Task brief: Retype the whole listing below, character for character.

START Records shown

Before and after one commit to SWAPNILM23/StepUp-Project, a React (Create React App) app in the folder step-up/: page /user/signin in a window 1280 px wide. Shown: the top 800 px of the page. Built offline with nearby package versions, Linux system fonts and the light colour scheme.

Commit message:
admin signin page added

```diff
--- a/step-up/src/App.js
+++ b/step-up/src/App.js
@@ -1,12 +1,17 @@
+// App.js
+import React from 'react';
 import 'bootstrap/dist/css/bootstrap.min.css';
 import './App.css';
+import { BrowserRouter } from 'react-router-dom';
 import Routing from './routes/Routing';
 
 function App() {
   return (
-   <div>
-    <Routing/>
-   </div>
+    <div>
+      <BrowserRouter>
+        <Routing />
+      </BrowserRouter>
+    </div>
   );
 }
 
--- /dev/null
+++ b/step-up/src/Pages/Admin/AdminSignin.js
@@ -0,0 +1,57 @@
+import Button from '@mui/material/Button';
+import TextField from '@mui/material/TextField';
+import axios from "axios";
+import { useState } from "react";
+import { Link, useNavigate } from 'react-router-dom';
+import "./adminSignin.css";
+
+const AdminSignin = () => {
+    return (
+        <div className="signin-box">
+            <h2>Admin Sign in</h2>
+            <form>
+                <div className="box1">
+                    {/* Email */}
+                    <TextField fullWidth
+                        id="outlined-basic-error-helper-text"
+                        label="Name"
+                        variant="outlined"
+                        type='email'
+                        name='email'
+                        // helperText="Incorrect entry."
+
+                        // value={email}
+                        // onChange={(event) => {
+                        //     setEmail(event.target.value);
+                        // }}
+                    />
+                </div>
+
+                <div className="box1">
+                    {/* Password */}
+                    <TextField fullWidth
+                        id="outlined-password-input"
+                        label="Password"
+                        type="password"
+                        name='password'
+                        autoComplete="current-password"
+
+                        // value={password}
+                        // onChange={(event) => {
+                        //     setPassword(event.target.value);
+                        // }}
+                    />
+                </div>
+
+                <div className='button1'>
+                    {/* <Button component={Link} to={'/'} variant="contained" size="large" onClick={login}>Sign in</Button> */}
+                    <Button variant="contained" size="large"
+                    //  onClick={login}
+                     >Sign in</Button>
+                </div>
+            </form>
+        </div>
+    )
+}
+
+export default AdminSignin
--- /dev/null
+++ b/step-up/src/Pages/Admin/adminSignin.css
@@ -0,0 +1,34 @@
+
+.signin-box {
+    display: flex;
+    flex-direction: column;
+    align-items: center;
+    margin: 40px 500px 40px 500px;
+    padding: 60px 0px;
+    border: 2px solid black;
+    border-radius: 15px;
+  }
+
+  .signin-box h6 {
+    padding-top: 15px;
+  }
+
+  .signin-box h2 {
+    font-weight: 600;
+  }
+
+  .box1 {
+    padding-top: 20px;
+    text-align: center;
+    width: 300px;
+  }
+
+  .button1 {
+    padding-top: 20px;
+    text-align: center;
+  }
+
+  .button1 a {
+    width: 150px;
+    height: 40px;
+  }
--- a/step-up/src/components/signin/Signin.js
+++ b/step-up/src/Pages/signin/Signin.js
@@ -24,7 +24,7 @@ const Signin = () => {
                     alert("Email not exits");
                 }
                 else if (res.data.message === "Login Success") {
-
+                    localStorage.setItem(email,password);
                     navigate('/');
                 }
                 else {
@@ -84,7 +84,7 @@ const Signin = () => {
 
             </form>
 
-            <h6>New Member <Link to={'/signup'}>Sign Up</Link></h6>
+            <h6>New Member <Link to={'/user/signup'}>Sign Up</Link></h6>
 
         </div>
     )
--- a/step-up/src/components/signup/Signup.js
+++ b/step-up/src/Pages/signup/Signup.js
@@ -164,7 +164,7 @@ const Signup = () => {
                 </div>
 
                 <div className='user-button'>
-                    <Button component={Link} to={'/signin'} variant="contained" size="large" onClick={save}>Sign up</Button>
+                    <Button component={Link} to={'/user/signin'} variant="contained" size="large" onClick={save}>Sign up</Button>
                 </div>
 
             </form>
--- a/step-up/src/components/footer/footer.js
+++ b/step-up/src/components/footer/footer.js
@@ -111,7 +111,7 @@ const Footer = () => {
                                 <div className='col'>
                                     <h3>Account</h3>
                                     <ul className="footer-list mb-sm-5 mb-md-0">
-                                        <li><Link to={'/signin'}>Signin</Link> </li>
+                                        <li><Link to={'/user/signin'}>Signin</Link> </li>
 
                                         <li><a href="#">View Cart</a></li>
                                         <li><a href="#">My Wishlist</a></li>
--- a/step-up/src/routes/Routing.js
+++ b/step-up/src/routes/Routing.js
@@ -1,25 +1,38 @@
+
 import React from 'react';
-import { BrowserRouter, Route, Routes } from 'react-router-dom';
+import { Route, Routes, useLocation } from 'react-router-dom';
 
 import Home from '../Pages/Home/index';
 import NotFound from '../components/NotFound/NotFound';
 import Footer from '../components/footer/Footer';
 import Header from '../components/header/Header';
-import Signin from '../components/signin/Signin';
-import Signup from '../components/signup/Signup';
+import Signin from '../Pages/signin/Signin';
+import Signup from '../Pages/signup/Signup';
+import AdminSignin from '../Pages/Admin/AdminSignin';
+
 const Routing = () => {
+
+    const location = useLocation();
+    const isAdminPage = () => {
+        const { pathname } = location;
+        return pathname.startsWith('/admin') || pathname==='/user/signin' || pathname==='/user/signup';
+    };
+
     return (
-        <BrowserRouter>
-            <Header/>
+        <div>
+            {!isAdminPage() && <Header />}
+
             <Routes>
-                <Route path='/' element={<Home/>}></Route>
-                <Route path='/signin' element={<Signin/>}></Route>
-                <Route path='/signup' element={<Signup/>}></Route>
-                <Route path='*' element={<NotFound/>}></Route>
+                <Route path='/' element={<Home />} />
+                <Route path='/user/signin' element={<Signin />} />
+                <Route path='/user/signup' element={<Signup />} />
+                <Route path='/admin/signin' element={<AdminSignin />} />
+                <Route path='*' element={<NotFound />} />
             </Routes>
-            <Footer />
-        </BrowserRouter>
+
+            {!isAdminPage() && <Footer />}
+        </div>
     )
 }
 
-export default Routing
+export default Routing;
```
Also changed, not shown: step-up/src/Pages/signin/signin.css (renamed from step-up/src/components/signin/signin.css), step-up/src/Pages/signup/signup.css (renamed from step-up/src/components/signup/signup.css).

END Records shown

Answer to the exercise:
Before and after one commit to SWAPNILM23/StepUp-Project, a React (Create React App) app in the folder step-up/: page /user/signin in a window 1280 px wide. Shown: the top 800 px of the page. Built offline with nearby package versions, Linux system fonts and the light colour scheme.

Commit message:
admin signin page added

```diff
--- a/step-up/src/App.js
+++ b/step-up/src/App.js
@@ -1,12 +1,17 @@
+// App.js
+import React from 'react';
 import 'bootstrap/dist/css/bootstrap.min.css';
 import './App.css';
+import { BrowserRouter } from 'react-router-dom';
 import Routing from './routes/Routing';
 
 function App() {
   return (
-   <div>
-    <Routing/>
-   </div>
+    <div>
+      <BrowserRouter>
+        <Routing />
+      </BrowserRouter>
+    </div>
   );
 }
 
--- /dev/null
+++ b/step-up/src/Pages/Admin/AdminSignin.js
@@ -0,0 +1,57 @@
+import Button from '@mui/material/Button';
+import TextField from '@mui/material/TextField';
+import axios from "axios";
+import { useState } from "react";
+import { Link, useNavigate } from 'react-router-dom';
+import "./adminSignin.css";
+
+const AdminSignin = () => {
+    return (
+        <div className="signin-box">
+            <h2>Admin Sign in</h2>
+            <form>
+                <div className="box1">
+                    {/* Email */}
+                    <TextField fullWidth
+                        id="outlined-basic-error-helper-text"
+                        label="Name"
+                        variant="outlined"
+                        type='email'
+                        name='email'
+                        // helperText="Incorrect entry."
+
+                        // value={email}
+                        // onChange={(event) => {
+                        //     setEmail(event.target.value);
+                        // }}
+                    />
+                </div>
+
+                <div className="box1">
+                    {/* Password */}
+                    <TextField fullWidth
+                        id="outlined-password-input"
+                        label="Password"
+                        type="password"
+                        name='password'
+                        autoComplete="current-password"
+
+                        // value={password}
+                        // onChange={(event) => {
+                        //     setPassword(event.target.value);
+                        // }}
+                    />
+                </div>
+
+                <div className='button1'>
+                    {/* <Button component={Link} to={'/'} variant="contained" size="large" onClick={login}>Sign in</Button> */}
+                    <Button variant="contained" size="large"
+                    //  onClick={login}
+                     >Sign in</Button>
+                </div>
+            </form>
+        </div>
+    )
+}
+
+export default AdminSignin
--- /dev/null
+++ b/step-up/src/Pages/Admin/adminSignin.css
@@ -0,0 +1,34 @@
+
+.signin-box {
+    display: flex;
+    flex-direction: column;
+    align-items: center;
+    margin: 40px 500px 40px 500px;
+    padding: 60px 0px;
+    border: 2px solid black;
+    border-radius: 15px;
+  }
+
+  .signin-box h6 {
+    padding-top: 15px;
+  }
+
+  .signin-box h2 {
+    font-weight: 600;
+  }
+
+  .box1 {
+    padding-top: 20px;
+    text-align: center;
+    width: 300px;
+  }
+
+  .button1 {
+    padding-top: 20px;
+    text-align: center;
+  }
+
+  .button1 a {
+    width: 150px;
+    height: 40px;
+  }
--- a/step-up/src/components/signin/Signin.js
+++ b/step-up/src/Pages/signin/Signin.js
@@ -24,7 +24,7 @@ const Signin = () => {
                     alert("Email not exits");
                 }
                 else if (res.data.message === "Login Success") {
-
+                    localStorage.setItem(email,password);
                     navigate('/');
                 }
                 else {
@@ -84,7 +84,7 @@ const Signin = () => {
 
             </form>
 
-            <h6>New Member <Link to={'/signup'}>Sign Up</Link></h6>
+            <h6>New Member <Link to={'/user/signup'}>Sign Up</Link></h6>
 
         </div>
     )
--- a/step-up/src/components/signup/Signup.js
+++ b/step-up/src/Pages/signup/Signup.js
@@ -164,7 +164,7 @@ const Signup = () => {
                 </div>
 
                 <div className='user-button'>
-                    <Button component={Link} to={'/signin'} variant="contained" size="large" onClick={save}>Sign up</Button>
+                    <Button component={Link} to={'/user/signin'} variant="contained" size="large" onClick={save}>Sign up</Button>
                 </div>
 
             </form>
--- a/step-up/src/components/footer/footer.js
+++ b/step-up/src/components/footer/footer.js
@@ -111,7 +111,7 @@ const Footer = () => {
                                 <div className='col'>
                                     <h3>Account</h3>
                                     <ul className="footer-list mb-sm-5 mb-md-0">
-                                        <li><Link to={'/signin'}>Signin</Link> </li>
+                                        <li><Link to={'/user/signin'}>Signin</Link> </li>
 
                                         <li><a href="#">View Cart</a></li>
                                         <li><a href="#">My Wishlist</a></li>
--- a/step-up/src/routes/Routing.js
+++ b/step-up/src/routes/Routing.js
@@ -1,25 +1,38 @@
+
 import React from 'react';
-import { BrowserRouter, Route, Routes } from 'react-router-dom';
+import { Route, Routes, useLocation } from 'react-router-dom';
 
 import Home from '../Pages/Home/index';
 import NotFound from '../components/NotFound/NotFound';
 import Footer from '../components/footer/Footer';
 import Header from '../components/header/Header';
-import Signin from '../components/signin/Signin';
-import Signup from '../components/signup/Signup';
+import Signin from '../Pages/signin/Signin';
+import Signup from '../Pages/signup/Signup';
+import AdminSignin from '../Pages/Admin/AdminSignin';
+
 const Routing = () => {
+
+    const location = useLocation();
+    const isAdminPage = () => {
+        const { pathname } = location;
+        return pathname.startsWith('/admin') || pathname==='/user/signin' || pathname==='/user/signup';
+    };
+
     return (
-        <BrowserRouter>
-            <Header/>
+        <div>
+            {!isAdminPage() && <Header />}
+
             <Routes>
-                <Route path='/' element={<Home/>}></Route>
-                <Route path='/signin' element={<Signin/>}></Route>
-                <Route path='/signup' element={<Signup/>}></Route>
-                <Route path='*' element={<NotFound/>}></Route>
+                <Route path='/' element={<Home />} />
+                <Route path='/user/signin' element={<Signin />} />
+                <Route path='/user/signup' element={<Signup />} />
+                <Route path='/admin/signin' element={<AdminSignin />} />
+                <Route path='*' element={<NotFound />} />
             </Routes>
-            <Footer />
-        </BrowserRouter>
+
+            {!isAdminPage() && <Footer />}
+        </div>
     )
 }
 
-export default Routing
+export default Routing;
```
Also changed, not shown: step-up/src/Pages/signin/signin.css (renamed from step-up/src/components/signin/signin.css), step-up/src/Pages/signup/signup.css (renamed from step-up/src/components/signup/signup.css).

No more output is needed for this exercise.